Recently, the Clean Air Fund, a philanthropic organization working to deliver clean air for all, released their annual report. The UK-based group looks at how much money donor governments and other philanthropic organizations spend on the fight against air pollution.
According to their data, under 0.1% of philanthropic grants and less than 1% of development spending were allotted for clean air. This led the group to declare dirty air to be more serious than the current Covid19 pandemic when it comes to fatalities.
The World Health Organization (WHO) and United Nations (UN) have both cited air pollution as one of the deadliest problems in the world. Two-thirds of air pollution is connected to fossil fuels burning.
According to the report, there was a lot of official spending for fossil fuel projects to be prolonged in 2019 and 2020. Asian countries in particular got over 80% of development aid for the fight against air pollution from 2015 to 2020.
China received 45% of funding, having declared a “war against pollution” after their air quality lowered considerably in 2013. University of Chicago’s Energy Policy Institute recently published the annual Air Quality Life Index (AQLI) which found that China has been able to reduce their particulate pollution by nearly a third.
Clean Air Fund executive director Jane Burston said that more aid should be sent towards areas where crisis aversion can occur. As a result, the report hopes that grant spending will move towards things like awareness campaigns and data gathering in areas with underfunded research.
“A more equitable distribution… looks like funding going more to the countries that are rapidly urbanizing,” Burston told Agence-France Presse, “especially in Africa where air pollution is massively on the rise.”

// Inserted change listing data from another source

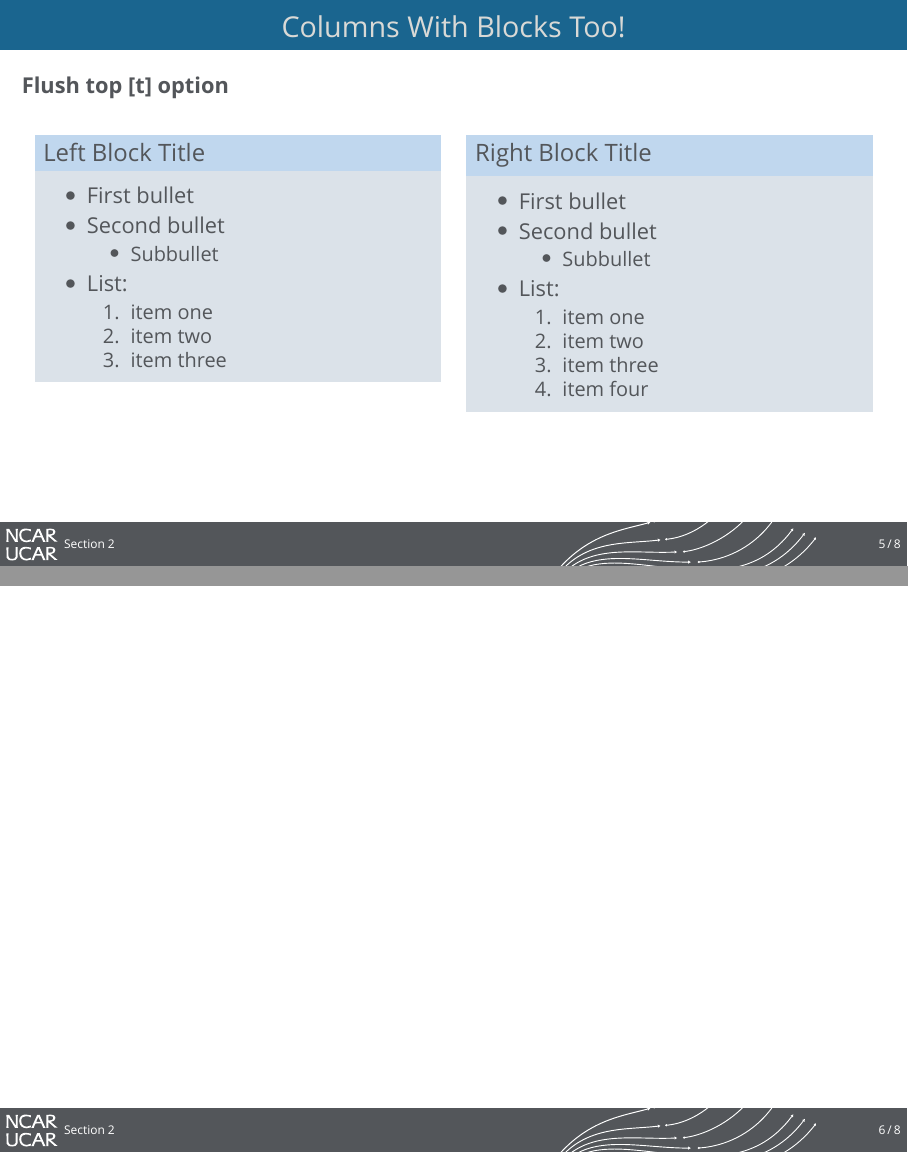
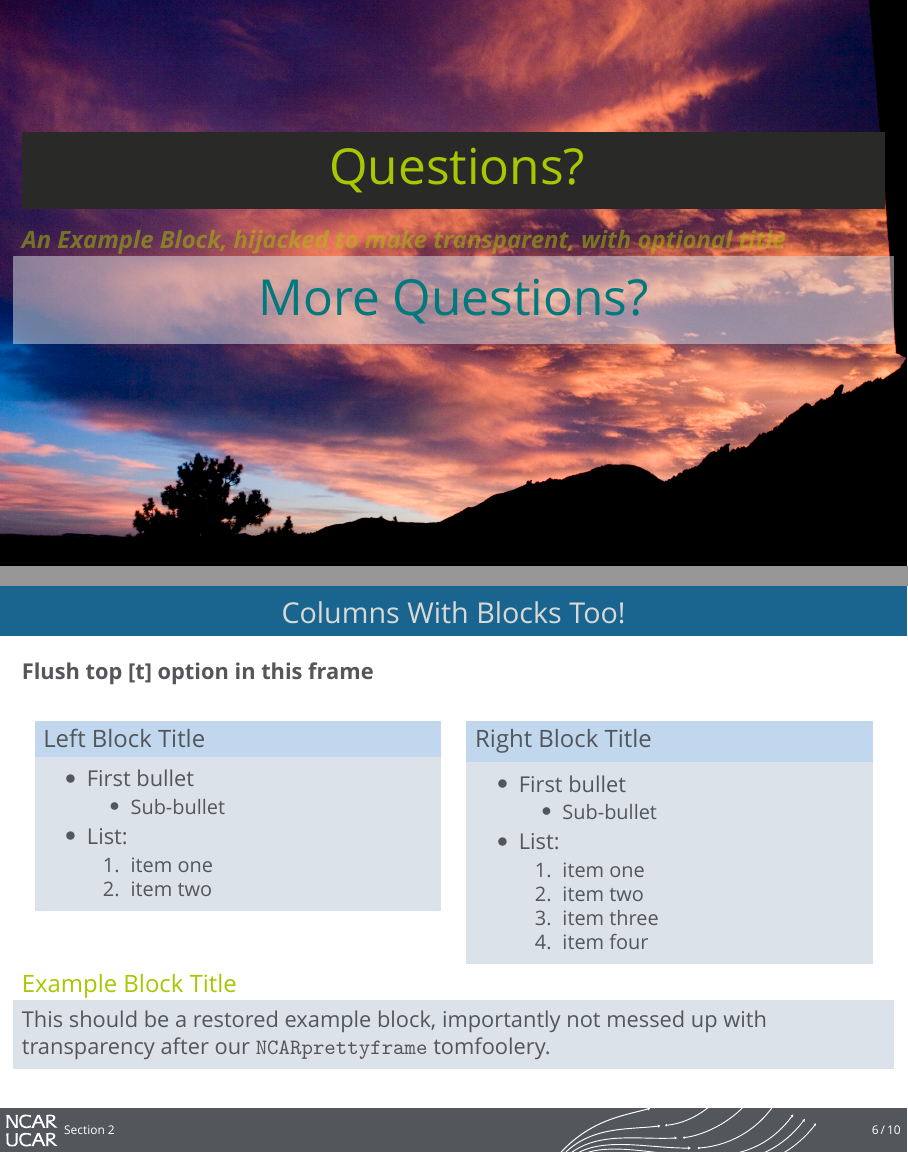
Before and after one commit to benkirk/quarto-livery-decks, LaTeX slides (engine-import/template.tex, which reads engine-import/common/beamer_themes/beamerthemencar.sty): pages 5 and 6 of 8 before the commit and pages 5 and 6 of 10 after it, joined at a grey line. Compiled offline with XeLaTeX; a missing font is replaced by an installed copy or a similar font.

Commit message:
transparent boxes on pretty slides, with optional parameters for image paths

```diff
--- a/engine-import/common/beamer_themes/beamerthemencar.sty
+++ b/engine-import/common/beamer_themes/beamerthemencar.sty
@@ -57,11 +87,11 @@
     %\leavevmode%
     \vskip0pt%
   }
-  \titlebackground
-  \begin{frame}{#1}
+
+  \begin{frame}
     \BODY
   \end{frame}
-  \defaultbackground
+  %\defaultbackground
 }
 
 \mode
--- a/engine-import/template.tex
+++ b/engine-import/template.tex
@@ -3,6 +3,7 @@
 % LaTeX Packages
 \usepackage{layout}
 \usepackage{relsize}
+\usepackage{lipsum}
 \usepackage[brandedfonts]{ncar_branding} % initialize ncar_branded package here, perhaps with options, or beamer will do it later
 
 % Beamer Specfics
@@ -98,27 +99,41 @@
 
 
 
+%%%%%%%%%%%%%%%%%%%%%%%%%%%%%%%%%%%%%%%%%%%%%%%%%%%
+\begin{NCARprettyframe}[common/images/wallpaper/mesa_lab_sunset.jpg]
+  %\pgfsetfillopacity{0.85}
+  \vspace{3em}
+  \begin{beamercolorbox}[sep=8pt,center]{title}
+    \usebeamerfont{title}
+    \Huge{\textcolor{HilightGreen}{Questions?}}
+  \end{beamercolorbox}
+  \begin{exampleblock}{\emph{\textbf{An Example Block, hijacked to make transparent, with optional title}}}
+    \centering
+    \Huge{\textcolor{UCARGreen}{More Questions?}}
+  \end{exampleblock}{}
+\end{NCARprettyframe}
+
+
+
 \section{Section 2}
 %%%%%%%%%%%%%%%%%%%%%%%%%%%%%%%%%%%%%%%%%%%%%%%%%%%
 \begin{frame}[t]
   \frametitle{Columns With Blocks Too!}
 
-  \textbf{Flush top [t] option}
+  \textbf{Flush top [t] option in this frame}
 
   \begin{columns}[t]
     \column{0.45\textwidth}
     \begin{block}{Left Block Title}
     \begin{itemize}
     \item First bullet
-    \item Second bullet
       \begin{itemize}
-      \item Subbullet
+      \item Sub-bullet
       \end{itemize}
     \item List:
       \begin{enumerate}
       \item item one
       \item item two
-      \item item three
       \end{enumerate}
     \end{itemize}
     \end{block}
@@ -126,9 +141,8 @@
     \begin{block}{Right Block Title}
     \begin{itemize}
     \item First bullet
-    \item Second bullet
       \begin{itemize}
-      \item Subbullet
+      \item Sub-bullet
       \end{itemize}
     \item List:
       \begin{enumerate}
@@ -140,32 +154,57 @@
     \end{itemize}
     \end{block}
   \end{columns}
+
+  \begin{exampleblock}{Example Block Title}
+    This should be a restored example block, importantly not messed up with transparency after our \texttt{NCARprettyframe} tomfoolery.
+  \end{exampleblock}
 \end{frame}
 
 
 
 %%%%%%%%%%%%%%%%%%%%%%%%%%%%%%%%%%%%%%%%%%%%%%%%%%%
-\begin{frame}
+% Backup
+%%%%%%%%%%%%%%%%%%%%%%%%%%%%%%%%%%%%%%%%%%%%%%%%%%%
+\begin{NCARprettyframe}[common/images/wallpaper/mesa_lab.jpg]
+  %\pgfsetfillopacity{0.85}
+  \begin{beamercolorbox}[sep=8pt,center]{title}
+    \usebeamerfont{title}
+    \Huge{Backup}
+  \end{beamercolorbox}
+    \begin{exampleblock}{}
+      \centering
+      \relsize{+4}
+      \textbf{Backup}
+  \end{exampleblock}{}
+
+\end{NCARprettyframe}
+
+
+
+%%%%%%%%%%%%%%%%%%%%%%%%%%%%%%%%%%%%%%%%%%%%%%%%%%%
+\begin{frame}{Plain Text}
+  \relsize{-1}
+  \lipsum[1]
 \end{frame}
 
 
 
 %%%%%%%%%%%%%%%%%%%%%%%%%%%%%%%%%%%%%%%%%%%%%%%%%%%
-\begin{NCARtitleframe}
-  %\pgfsetfillopacity{0.85}
-  \centering
-  \Huge{Backup}
-\end{NCARtitleframe}
+\begin{frame}{Quoting Environment}
+  \relsize{-1}
+  \lipsum[3]
+  \begin{quote}
+    \lipsum[4]
+  \end{quote}
+\end{frame}
 
 
 
 %%%%%%%%%%%%%%%%%%%%%%%%%%%%%%%%%%%%%%%%%%%%%%%%%%%
-\nobackground
 \begin{frame}[plain,c,shrink]
   \vspace{3em}
   \hspace{1em}\layout{}
 \end{frame}
-\defaultbackground
 
 
 
```
Also changed, not shown: engine-import/common/beamer_themes/beamercolorthemencar.sty (+2 -16 lines), engine-import/common/images/wallpaper/mesa_lab.jpg (added), engine-import/common/images/wallpaper/mesa_lab_sunset.jpg (added), engine-import/common/beamer_themes/beamerthemencar.sty (50 more changed lines), engine-import/template.tex (6 more changed lines).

At present, the UN blames around 7 million deaths annually on air pollution. The World Health Organization finds that nine out of every 10 people breathe air their guidelines deem unhealthy.